As stated in Bhagavad-gītā (15.15), vedaiś ca sarvair aham eva vedyaḥ: by all the Vedas, it is Kṛṣṇa who is to be known. Lord Śrī Kṛṣṇa, setting an example by His own behavior, performed many ritualistic ceremonies described in the Vedas and established the principles of gṛhastha life by marrying many wives and begetting many children just to show people in general how to be happy by living according to Vedic principles. The center of Vedic sacrifice is Kṛṣṇa (vedaiś ca sarvair aham eva vedyaḥ). To advance in human life, human society must follow the Vedic principles personally demonstrated by Lord Kṛṣṇa in His householder life. The real purpose of Kṛṣṇa’s appearance, however, was to manifest how one can take part in loving affairs with the Supreme Personality of Godhead. Reciprocations of loving affairs in ecstasy are possible only in Vṛndāvana. Therefore just after His appearance as the son of Vasudeva, the Lord immediately left for Vṛndāvana. In Vṛndāvana, the Lord not only took part in loving affairs with His father and mother, the gopīs and the cowherd boys, but also gave liberation to many demons by killing them. As stated in Bhagavad-gītā (4.8), paritrāṇāya sādhūnāṁ vināśāya ca duṣkṛtām: the Lord appears in order to protect the devotees and kill the demons.

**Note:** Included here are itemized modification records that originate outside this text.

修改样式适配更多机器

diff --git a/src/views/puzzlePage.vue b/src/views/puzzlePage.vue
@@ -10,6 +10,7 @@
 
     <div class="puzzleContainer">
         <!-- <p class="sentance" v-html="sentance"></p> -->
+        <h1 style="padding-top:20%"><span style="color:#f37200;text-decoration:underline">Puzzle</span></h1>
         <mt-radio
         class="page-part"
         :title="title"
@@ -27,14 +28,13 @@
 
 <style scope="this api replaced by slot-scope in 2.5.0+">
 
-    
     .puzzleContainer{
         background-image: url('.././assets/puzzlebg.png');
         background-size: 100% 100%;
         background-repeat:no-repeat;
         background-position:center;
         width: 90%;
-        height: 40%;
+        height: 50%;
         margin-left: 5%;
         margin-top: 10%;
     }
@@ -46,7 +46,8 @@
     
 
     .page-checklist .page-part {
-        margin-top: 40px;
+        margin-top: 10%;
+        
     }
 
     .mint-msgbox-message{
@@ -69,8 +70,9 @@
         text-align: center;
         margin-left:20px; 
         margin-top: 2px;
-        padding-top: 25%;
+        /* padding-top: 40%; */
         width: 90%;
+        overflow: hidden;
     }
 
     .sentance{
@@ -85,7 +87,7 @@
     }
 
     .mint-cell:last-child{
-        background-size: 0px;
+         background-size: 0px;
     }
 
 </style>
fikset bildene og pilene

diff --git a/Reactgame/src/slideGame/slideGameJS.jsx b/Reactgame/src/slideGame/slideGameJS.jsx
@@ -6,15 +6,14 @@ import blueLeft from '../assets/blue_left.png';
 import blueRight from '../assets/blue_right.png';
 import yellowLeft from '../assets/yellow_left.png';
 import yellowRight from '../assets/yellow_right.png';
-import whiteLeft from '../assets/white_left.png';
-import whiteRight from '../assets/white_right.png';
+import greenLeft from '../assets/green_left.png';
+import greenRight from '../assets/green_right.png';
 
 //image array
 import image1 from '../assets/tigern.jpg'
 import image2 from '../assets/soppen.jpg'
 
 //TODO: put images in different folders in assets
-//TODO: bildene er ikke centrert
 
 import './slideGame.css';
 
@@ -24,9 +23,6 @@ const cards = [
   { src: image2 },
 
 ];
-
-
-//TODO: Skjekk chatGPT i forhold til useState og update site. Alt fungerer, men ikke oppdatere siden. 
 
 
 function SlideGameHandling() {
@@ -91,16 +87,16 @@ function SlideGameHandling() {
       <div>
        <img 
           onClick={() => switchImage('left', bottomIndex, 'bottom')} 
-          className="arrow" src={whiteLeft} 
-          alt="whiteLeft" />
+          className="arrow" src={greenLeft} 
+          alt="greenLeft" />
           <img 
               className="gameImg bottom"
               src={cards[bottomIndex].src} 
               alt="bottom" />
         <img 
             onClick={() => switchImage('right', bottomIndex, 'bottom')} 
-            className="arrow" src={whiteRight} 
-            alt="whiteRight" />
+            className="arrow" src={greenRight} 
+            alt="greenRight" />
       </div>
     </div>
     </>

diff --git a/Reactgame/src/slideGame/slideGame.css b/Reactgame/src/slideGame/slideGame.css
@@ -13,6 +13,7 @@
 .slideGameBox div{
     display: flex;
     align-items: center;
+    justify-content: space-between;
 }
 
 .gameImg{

This was fully exhibited by His personal behavior. In Bhagavad-gītā the Lord is understood by Arjuna to be puruṣaṁ śāśvataṁ divyam — the eternal, transcendental Supreme Person. Here also we find the words utpādya teṣu puruṣaḥ. Therefore it is to be concluded that the Absolute Truth is puruṣa, a person. The impersonal feature is but one of the features of His personality. Ultimately, He is a person; He is not impersonal. And not only is He puruṣa, a person, but He is the līlā-puruṣottama, the best of all persons.